And make no mistake, the former Butler coach fits the profile of the No. 1 choice Smith insists he was when the Buckeyes athletic director set out to replace Thad Matta a week ago.
At 45 years old, Holtmann is young enough to freshen up the Ohio State men’s basketball program and has an impressive track record at both Gardner-Webb and Butler. His Midwest ties only make him more attractive, as does his recruiting resumé.
Yet a sense of uncertainty seemed to accompany what was ultimately a four-day coaching search. The end result made sense. Smith’s process in arriving there, however, didn’t seem to add up.
Between Tuesday night and Thursday morning, Fred Hoiberg’s name was rumored, Chris Jent reportedly interviewed and Greg McDermott was allegedly offered the job. Even NBA assistant Mike Brown had been linked to the Buckeyes’ opening before Holtmann’s name was first publicly associated with it late Thursday night.
Simply put, for the better part of last week, Ohio State didn’t appear to have a plan to replace its all-time winningest coach.
After officially introducing Holtmann on Monday morning, Smith attempted to clear the air. The Ohio State AD wouldn’t publicly confirm nor deny any other candidates he spoke to. He was, however, insistent, Holtmann was his first choice all along.
“My No. 1 candidate emerged. It was clear. He was my top target,” Smith said, pointing at Holtmann.
According to Smith, the Buckeyes didn’t reach out to Holtmann — or any other candidate — until after the press conference announcing Matta’s departure last Monday. Smith said Ohio State made its first offer — a seven-year deal — to Holtmann on Tuesday.
“He had trepidation,” Smith explained.
Hoping to make a quick hire, the Buckeyes began looking elsewhere. That’s likely where the other names that popped up throughout last week came into play.

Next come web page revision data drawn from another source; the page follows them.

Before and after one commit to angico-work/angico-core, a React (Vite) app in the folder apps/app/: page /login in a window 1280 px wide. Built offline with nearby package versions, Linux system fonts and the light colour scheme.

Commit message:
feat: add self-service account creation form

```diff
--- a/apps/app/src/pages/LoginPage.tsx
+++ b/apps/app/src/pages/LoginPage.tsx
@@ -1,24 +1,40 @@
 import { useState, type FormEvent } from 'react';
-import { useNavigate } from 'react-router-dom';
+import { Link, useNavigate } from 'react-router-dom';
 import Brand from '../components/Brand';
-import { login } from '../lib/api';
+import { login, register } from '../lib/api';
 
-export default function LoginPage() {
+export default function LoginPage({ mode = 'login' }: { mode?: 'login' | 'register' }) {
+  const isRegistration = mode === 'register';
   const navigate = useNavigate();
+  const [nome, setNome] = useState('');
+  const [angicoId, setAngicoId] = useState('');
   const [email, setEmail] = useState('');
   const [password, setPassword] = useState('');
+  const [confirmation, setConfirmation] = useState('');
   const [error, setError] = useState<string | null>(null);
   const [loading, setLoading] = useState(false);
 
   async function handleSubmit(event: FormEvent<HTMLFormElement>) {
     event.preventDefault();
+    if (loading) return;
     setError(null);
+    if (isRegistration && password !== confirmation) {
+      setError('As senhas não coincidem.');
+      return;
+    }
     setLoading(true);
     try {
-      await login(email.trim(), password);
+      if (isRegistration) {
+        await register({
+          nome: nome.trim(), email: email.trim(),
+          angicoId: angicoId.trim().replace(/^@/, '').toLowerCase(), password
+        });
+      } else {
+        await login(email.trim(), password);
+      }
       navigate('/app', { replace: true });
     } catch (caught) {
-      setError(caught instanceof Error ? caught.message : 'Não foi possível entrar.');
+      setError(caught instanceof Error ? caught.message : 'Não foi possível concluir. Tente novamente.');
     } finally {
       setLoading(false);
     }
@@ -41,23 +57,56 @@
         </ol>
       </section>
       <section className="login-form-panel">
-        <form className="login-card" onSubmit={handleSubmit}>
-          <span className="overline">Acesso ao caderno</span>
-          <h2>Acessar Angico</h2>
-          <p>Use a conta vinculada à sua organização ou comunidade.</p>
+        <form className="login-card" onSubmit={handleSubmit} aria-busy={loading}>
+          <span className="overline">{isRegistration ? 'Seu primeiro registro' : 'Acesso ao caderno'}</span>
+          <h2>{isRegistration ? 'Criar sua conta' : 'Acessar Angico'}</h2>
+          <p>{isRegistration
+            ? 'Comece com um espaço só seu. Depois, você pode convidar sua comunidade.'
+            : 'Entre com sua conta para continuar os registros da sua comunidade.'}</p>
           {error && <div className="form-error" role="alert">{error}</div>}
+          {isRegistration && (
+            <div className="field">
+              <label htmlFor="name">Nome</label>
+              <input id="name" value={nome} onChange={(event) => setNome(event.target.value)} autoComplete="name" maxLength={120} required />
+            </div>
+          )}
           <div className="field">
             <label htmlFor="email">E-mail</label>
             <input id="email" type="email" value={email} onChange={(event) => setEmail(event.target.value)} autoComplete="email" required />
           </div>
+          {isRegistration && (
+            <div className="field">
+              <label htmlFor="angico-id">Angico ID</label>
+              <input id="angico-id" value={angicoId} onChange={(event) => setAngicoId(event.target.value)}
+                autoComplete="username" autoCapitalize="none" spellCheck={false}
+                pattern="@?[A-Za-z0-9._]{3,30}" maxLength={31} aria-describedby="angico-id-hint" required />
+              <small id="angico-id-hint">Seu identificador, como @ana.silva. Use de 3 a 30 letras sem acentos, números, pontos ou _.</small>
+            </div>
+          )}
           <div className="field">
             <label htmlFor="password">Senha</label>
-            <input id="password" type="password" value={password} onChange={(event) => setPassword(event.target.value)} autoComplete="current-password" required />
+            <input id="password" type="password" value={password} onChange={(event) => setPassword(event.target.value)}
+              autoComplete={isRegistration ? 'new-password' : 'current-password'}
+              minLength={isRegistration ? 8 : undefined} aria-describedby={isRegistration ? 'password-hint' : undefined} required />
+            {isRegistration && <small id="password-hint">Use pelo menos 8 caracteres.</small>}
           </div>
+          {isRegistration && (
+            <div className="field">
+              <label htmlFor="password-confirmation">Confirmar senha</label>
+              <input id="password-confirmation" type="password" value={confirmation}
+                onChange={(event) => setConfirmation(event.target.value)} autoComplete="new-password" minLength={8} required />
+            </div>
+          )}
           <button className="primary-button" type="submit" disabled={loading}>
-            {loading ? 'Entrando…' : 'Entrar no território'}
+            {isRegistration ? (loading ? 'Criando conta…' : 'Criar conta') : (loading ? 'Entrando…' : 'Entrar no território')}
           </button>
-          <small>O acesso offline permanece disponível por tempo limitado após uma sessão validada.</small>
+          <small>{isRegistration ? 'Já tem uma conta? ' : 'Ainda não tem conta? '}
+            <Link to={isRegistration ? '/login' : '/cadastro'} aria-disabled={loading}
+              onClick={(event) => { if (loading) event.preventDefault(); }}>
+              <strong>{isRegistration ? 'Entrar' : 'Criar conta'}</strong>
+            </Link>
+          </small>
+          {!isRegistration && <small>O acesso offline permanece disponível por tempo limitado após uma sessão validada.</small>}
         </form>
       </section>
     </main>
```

None of that matters, so long as Smith is telling the truth and Holtmann was indeed his top choice. College basketball is big business. Big business can be complicated. Ohio State’s initial offer to its new coach eventually grew from a seven-year contract to an eight-year deal. At this point, it seems clear the Buckeyes had Holtmann in mind all along.
Holtmann’s history would indicate this has the potential to be a home-run hire for Ohio State. In the past three seasons, his results at Butler — both on the court and the recruiting trail — trumped the steady decline that was the end of the Matta era in Columbus. Now, Holtmann has more resources and a bigger pool of talent to recruit from. Smith is hoping that a bigger stage will amplify Holtmann’s recent success.
Anytime you fire your program’s all-time winningest coach, you’re making a gamble. Sure, one could argue that with Matta’s health complicating matters, Ohio State wouldn’t be returning to relevance anytime soon under its now-former coach. But regardless of recent results, Matta’s 337 career wins is what Holtmann will always be measured against.
In other words, the Buckeyes’ coaching change isn’t about the next 1-2 years, but rather the next 10-20.
Hiring Holtmann would seem to indicate Smith had this in mind. And as long as the results follow, it doesn’t matter how he got here.